● **About this exercise**
Among the entries below, how many lines contain the string "layer"? Only the number is wanted.

● **Provided data**
★ ★ ★ ★

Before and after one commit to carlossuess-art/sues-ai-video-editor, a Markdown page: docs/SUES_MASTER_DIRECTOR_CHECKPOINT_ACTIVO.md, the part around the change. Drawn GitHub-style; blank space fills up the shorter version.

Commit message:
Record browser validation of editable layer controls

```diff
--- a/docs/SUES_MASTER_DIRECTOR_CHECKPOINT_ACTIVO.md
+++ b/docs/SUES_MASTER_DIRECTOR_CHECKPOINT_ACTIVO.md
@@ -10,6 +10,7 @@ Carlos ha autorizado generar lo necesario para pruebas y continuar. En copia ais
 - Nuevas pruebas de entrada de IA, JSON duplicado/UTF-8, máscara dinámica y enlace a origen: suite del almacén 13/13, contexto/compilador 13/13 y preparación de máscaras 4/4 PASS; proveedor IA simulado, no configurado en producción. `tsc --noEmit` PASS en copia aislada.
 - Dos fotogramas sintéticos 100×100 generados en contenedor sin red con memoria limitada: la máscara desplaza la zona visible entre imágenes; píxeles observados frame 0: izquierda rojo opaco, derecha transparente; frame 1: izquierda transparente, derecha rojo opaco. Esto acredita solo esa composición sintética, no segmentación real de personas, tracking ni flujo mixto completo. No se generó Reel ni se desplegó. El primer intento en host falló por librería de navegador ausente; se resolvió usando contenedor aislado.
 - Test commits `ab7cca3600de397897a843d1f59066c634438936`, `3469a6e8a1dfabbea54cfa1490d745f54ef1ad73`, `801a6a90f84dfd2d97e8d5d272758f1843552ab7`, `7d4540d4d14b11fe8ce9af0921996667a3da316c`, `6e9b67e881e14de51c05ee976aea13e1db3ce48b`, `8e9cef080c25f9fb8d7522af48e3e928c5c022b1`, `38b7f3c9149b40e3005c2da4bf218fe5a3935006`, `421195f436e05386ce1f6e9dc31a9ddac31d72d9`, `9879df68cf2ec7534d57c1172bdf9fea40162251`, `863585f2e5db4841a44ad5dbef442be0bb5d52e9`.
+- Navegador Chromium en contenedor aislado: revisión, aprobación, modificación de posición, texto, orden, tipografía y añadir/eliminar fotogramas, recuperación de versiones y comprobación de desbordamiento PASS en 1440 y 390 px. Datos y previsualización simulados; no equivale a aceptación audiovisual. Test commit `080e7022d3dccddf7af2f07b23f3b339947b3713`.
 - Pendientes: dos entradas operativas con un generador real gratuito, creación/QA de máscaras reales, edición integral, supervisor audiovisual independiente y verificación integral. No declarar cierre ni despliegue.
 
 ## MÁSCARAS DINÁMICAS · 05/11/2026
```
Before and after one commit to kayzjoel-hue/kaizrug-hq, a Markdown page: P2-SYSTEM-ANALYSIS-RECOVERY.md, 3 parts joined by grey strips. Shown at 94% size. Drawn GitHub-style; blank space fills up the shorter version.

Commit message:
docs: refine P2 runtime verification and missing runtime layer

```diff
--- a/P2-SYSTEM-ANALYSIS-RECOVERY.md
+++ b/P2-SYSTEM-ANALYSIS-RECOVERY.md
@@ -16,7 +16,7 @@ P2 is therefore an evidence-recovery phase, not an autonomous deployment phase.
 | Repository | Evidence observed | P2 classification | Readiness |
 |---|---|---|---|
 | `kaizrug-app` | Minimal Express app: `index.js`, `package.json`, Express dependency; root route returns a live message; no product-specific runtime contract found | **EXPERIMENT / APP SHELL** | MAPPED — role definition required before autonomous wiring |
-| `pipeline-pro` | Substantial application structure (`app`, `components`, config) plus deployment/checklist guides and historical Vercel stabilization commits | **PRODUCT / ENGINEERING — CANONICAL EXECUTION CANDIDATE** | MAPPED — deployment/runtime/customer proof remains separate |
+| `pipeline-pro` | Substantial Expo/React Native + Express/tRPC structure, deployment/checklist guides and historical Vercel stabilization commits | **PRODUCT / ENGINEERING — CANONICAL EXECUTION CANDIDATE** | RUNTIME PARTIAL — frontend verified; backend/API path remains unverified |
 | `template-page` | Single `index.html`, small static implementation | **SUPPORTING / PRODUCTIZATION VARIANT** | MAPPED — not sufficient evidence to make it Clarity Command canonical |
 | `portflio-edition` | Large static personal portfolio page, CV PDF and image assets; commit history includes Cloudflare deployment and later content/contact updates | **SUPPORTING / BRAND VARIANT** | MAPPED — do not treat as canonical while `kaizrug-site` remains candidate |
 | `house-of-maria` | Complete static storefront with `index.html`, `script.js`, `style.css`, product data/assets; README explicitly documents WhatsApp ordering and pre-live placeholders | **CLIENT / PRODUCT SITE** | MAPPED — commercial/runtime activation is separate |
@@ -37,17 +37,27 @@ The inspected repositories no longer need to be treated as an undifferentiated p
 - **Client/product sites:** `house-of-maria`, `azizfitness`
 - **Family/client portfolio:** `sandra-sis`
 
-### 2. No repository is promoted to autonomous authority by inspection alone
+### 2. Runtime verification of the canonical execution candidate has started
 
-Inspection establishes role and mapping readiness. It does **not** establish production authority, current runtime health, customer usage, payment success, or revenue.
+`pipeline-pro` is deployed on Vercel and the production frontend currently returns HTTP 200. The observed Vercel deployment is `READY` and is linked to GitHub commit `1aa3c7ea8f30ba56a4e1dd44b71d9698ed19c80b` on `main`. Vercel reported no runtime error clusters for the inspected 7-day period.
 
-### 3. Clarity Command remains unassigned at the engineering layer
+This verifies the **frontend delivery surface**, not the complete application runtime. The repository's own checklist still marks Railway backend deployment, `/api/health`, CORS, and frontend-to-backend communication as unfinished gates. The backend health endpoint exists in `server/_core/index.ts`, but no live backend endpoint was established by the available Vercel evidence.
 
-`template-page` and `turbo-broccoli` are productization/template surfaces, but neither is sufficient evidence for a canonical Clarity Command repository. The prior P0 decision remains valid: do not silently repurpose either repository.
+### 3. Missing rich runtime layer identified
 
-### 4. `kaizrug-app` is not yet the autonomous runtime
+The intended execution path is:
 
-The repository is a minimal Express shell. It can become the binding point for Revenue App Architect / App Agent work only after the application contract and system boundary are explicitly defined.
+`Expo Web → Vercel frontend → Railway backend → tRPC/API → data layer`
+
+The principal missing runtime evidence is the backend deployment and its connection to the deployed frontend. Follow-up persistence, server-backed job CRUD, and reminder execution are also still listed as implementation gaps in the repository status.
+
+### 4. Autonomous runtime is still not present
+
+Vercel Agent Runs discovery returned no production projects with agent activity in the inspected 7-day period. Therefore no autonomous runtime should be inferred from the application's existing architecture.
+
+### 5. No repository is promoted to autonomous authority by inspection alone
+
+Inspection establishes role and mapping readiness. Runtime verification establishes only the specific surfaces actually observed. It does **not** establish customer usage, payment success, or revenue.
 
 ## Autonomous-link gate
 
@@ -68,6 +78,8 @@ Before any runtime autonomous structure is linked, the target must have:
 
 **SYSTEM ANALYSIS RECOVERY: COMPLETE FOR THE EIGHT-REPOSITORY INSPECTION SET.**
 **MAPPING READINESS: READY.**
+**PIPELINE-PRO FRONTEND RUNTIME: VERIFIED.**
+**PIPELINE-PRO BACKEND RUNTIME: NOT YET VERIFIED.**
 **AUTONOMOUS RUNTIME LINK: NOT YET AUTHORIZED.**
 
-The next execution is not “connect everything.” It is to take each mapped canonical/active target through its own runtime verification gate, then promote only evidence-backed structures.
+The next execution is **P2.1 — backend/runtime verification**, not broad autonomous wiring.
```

★ ★ ★ ★

● **Solution to this exercise**
5